Algal blooms in Lake Erie, Stumpf said, "are caused by something called Cyanobacteria or blue-green algae." That can produce a green scum in the water and, in some cases, a toxin.

"The toxin itself can be a danger to swimmers or to pets, to dogs," Stumpf said. "And also it requires extra effort in treating the water to make sure the toxin’s removed from drinking water. All the plants around Lake Erie do a great job of that."

The blooms are primarily caused by agricultural runoff, according to Stumpf. Phosphorus from fertilizer runs off from the land to the lake when there is heavy rain, affecting the size of the bloom. Stumpf said the same issue doesn't usually take place with lawn fertilizers, which don't necessarily include phosphorus.

While Cyanobacteria blooms haven't quite started, Stumpf said the wind moves the blooms around the lake.

The big problem in Lake Erie, Stumpf said, "is the Maumee River [which] is the biggest river going into any of the Great Lakes, and it’s going into the shallowest part and the warmest part of any of the Great Lakes. So you have a lot of nutrients going into a small, warm area.
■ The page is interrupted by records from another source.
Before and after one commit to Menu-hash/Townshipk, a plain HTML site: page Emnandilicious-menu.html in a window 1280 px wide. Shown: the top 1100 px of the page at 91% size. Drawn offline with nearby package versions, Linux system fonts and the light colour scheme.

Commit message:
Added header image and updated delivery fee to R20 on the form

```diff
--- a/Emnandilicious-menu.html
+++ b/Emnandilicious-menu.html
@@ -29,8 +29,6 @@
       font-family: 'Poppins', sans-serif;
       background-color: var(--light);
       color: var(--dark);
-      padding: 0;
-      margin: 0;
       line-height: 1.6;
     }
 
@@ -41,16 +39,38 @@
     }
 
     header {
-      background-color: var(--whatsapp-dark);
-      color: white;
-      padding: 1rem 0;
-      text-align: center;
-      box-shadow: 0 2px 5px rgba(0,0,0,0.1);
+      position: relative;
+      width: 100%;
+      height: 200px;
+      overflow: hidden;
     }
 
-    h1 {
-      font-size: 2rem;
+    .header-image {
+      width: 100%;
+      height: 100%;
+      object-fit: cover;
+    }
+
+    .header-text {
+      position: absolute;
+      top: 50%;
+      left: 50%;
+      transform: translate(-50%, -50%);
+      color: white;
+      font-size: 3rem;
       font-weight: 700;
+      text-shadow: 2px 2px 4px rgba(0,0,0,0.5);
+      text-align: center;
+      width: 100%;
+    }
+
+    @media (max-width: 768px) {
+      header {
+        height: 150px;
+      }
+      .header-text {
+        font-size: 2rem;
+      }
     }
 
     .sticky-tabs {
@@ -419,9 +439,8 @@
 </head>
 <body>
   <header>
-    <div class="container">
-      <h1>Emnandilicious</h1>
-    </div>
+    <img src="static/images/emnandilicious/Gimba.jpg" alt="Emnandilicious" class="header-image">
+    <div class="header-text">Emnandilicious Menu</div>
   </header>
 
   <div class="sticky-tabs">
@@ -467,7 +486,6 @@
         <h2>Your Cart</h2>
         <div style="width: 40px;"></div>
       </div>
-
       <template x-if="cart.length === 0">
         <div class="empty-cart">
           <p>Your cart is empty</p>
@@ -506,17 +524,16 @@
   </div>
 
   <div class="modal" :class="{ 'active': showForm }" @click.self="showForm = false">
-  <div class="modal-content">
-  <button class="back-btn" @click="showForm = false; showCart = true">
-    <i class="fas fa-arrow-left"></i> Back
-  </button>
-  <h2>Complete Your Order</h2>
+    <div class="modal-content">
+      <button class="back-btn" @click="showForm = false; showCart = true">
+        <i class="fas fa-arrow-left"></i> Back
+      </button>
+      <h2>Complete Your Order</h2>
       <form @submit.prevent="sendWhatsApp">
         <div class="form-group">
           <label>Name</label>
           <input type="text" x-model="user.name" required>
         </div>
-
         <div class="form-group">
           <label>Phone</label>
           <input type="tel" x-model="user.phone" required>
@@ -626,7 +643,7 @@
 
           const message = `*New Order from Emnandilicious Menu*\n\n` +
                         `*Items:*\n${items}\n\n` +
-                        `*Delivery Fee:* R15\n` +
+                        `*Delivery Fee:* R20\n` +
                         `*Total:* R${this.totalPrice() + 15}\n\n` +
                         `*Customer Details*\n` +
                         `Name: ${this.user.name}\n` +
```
You’ve basically made an incubator for these blooms in Lake Erie."

Stumpf added that the bloom is affected by weather patterns, the amount of rain in the spring, the temperature in the summer and the fall winds.

Still, when there's a bloom in Lake Erie, "it's not everywhere and it's not all the time," Stumpf said.

He urged people to stay out of the water if they see scum or a "green sawdust" in the water, and to keep dogs out of the water as well. If the water looks fine, Stumpf said, then people should be fine to enter the water because the bloom would noticeably discolor the water.

"We’ve come to a point now where it’s not a question of if there will be an algae bloom. We know there will be an algae bloom," said Crystal M.C. Davis, policy director for The Alliance for the Great Lakes. "Now the question is how bad or how big it’s going to be."

Davis said she is hopeful state lawmakers can make some changes with money in the state budget for the H2Ohio plan, increasing investment in Lake Erie.

"Lawmakers still have time to put some accountability metrics in place, so that the folks who get those funds know that they are being held accountable for clean water outcomes associated with that funding," Davis said.

As for whether that could make a difference for this year's algal blooms, Davis said it likely wouldn't.

"But I think that we have to do something," Davis said. "We have to be innovative. We have to work hard to come to solutions for this water. It’s not just recreation, but it’s our source of drinking water, and it’s our greatest natural resource."

NOAA produces a bulletin showing where algal blooms are occurring. You can find it here.

RELATED COVERAGE: Algae bloom creeping into Lake Erie from Sandusky Bay